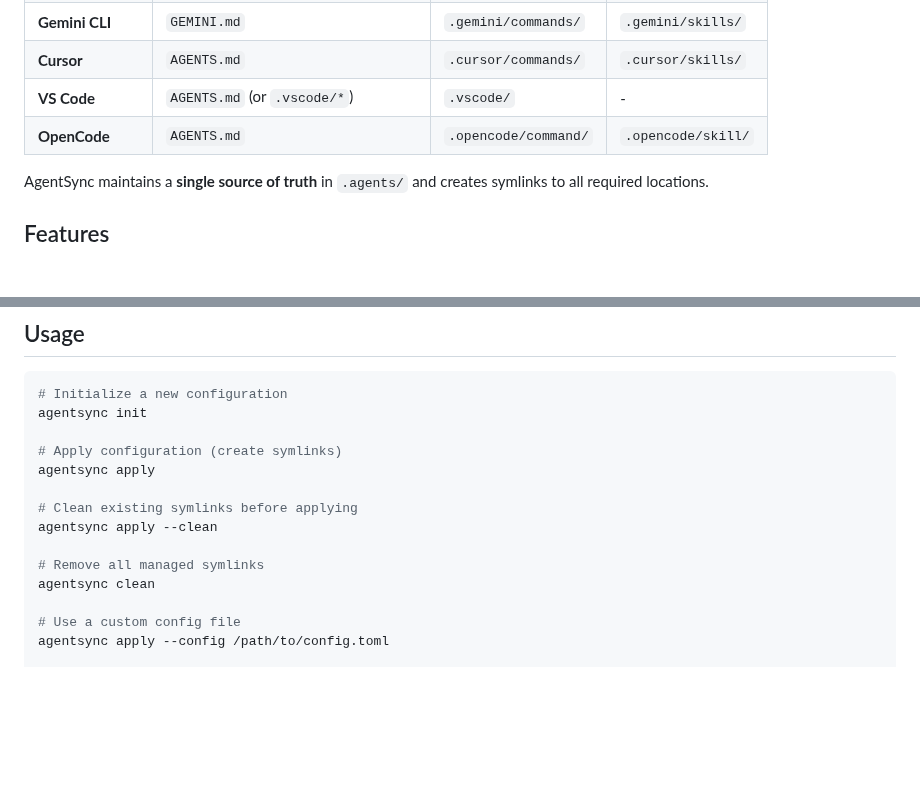
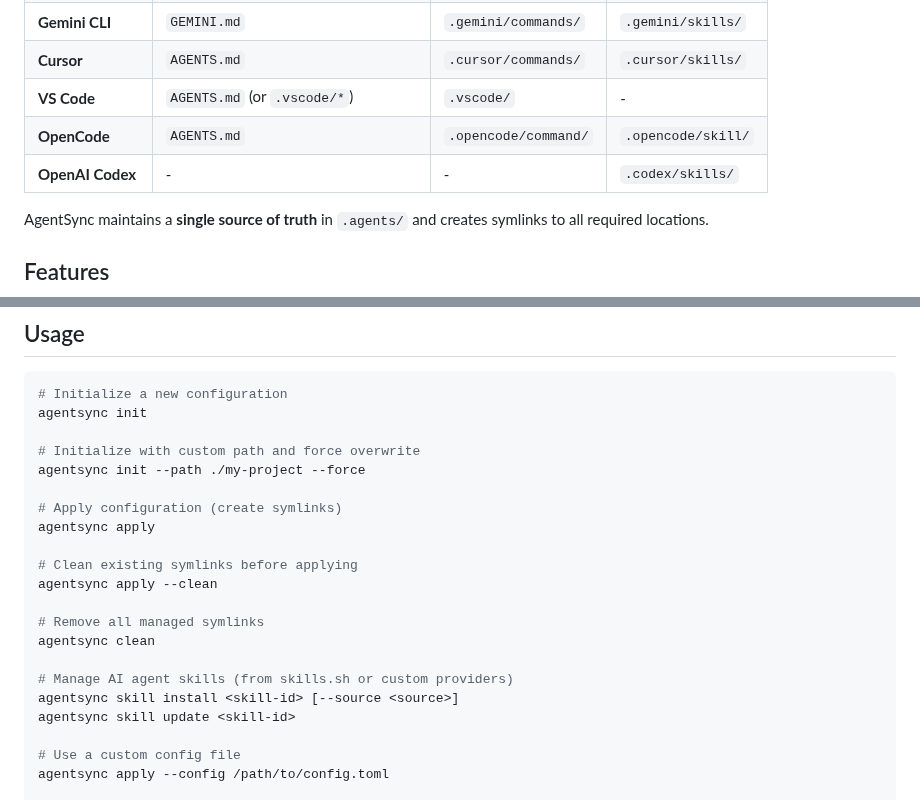
Before and after one commit to dallay/agentsync, a Markdown page: README.md, 2 parts joined by grey strips. GitHub-like rendering; blank space fills up the shorter version.

Commit message:
docs: update README.md for accuracy and completeness
- Added missing `skill` command and its subcommands (`install`, `update`) to the `Usage` section.
- Added missing flags (`--path`, `--force`, `--config`, etc.) to `init`, `apply`, and `clean` commands.
- Included OpenAI Codex in the "Why AgentSync?" comparison table to match the default configuration template.
- Refined CLI examples for better clarity and usability.
- Verified all changes against the codebase and ensured no other files were modified.

Co-authored-by: yacosta738 <33158051+yacosta738@users.noreply.github.com>

```diff
--- a/README.md
+++ b/README.md
@@ -20,6 +20,7 @@ Different AI coding tools expect configuration files in various locations:
 | **Cursor**         | `AGENTS.md`                       | `.cursor/commands/`  | `.cursor/skills/`  |
 | **VS Code**        | `AGENTS.md` (or `.vscode/*`)      | `.vscode/`           | -                  |
 | **OpenCode**       | `AGENTS.md`                       | `.opencode/command/` | `.opencode/skill/` |
+| **OpenAI Codex**   | -                                 | -                    | `.codex/skills/`   |
 
 AgentSync maintains a **single source of truth** in `.agents/` and creates symlinks to all required
 locations.
@@ -175,6 +176,9 @@ agentsync apply
 # Initialize a new configuration
 agentsync init
 
+# Initialize with custom path and force overwrite
+agentsync init --path ./my-project --force
+
 # Apply configuration (create symlinks)
 agentsync apply
 
@@ -183,6 +187,10 @@ agentsync apply --clean
 
 # Remove all managed symlinks
 agentsync clean
+
+# Manage AI agent skills (from skills.sh or custom providers)
+agentsync skill install <skill-id> [--source <source>]
+agentsync skill update <skill-id>
 
 # Use a custom config file
 agentsync apply --config /path/to/config.toml
```
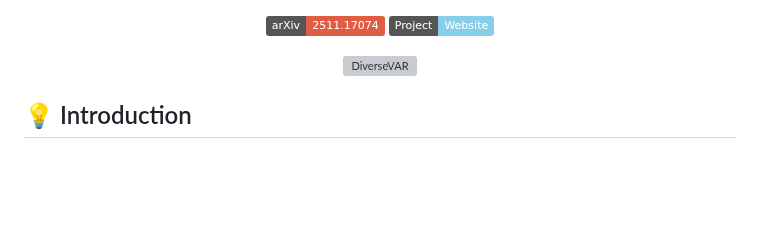
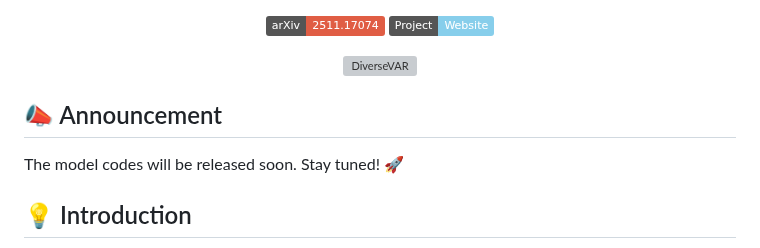
Before and after one commit to wangtong627/DiverseVAR, a Markdown page: README.md, the part around the change. Drawn GitHub-style; badges without logos; blank space fills up the shorter version; grey boxes are pictures that could not be loaded.

```diff
--- a/README.md
+++ b/README.md
@@ -15,6 +15,11 @@
 <p align="center">
     <img src="https://i.imgur.com/waxVImv.png" alt="DiverseVAR">
 </p>
+
+## 📣 Announcement
+
+The model codes will be released soon. Stay tuned! 🚀
+
 
 ## 💡 Introduction
 
```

____

Everything from the first line of the entries above through the line with "- Added missing flags" should be duplicated exactly, except the pictures.

Before and after one commit to dallay/agentsync, a Markdown page: README.md, 2 parts joined by grey strips. GitHub-like rendering; blank space fills up the shorter version.

Commit message:
docs: update README.md for accuracy and completeness
- Added missing `skill` command and its subcommands (`install`, `update`) to the `Usage` section.
- Added missing flags (`--path`, `--force`, `--config`, etc.) to `init`, `apply`, and `clean` commands.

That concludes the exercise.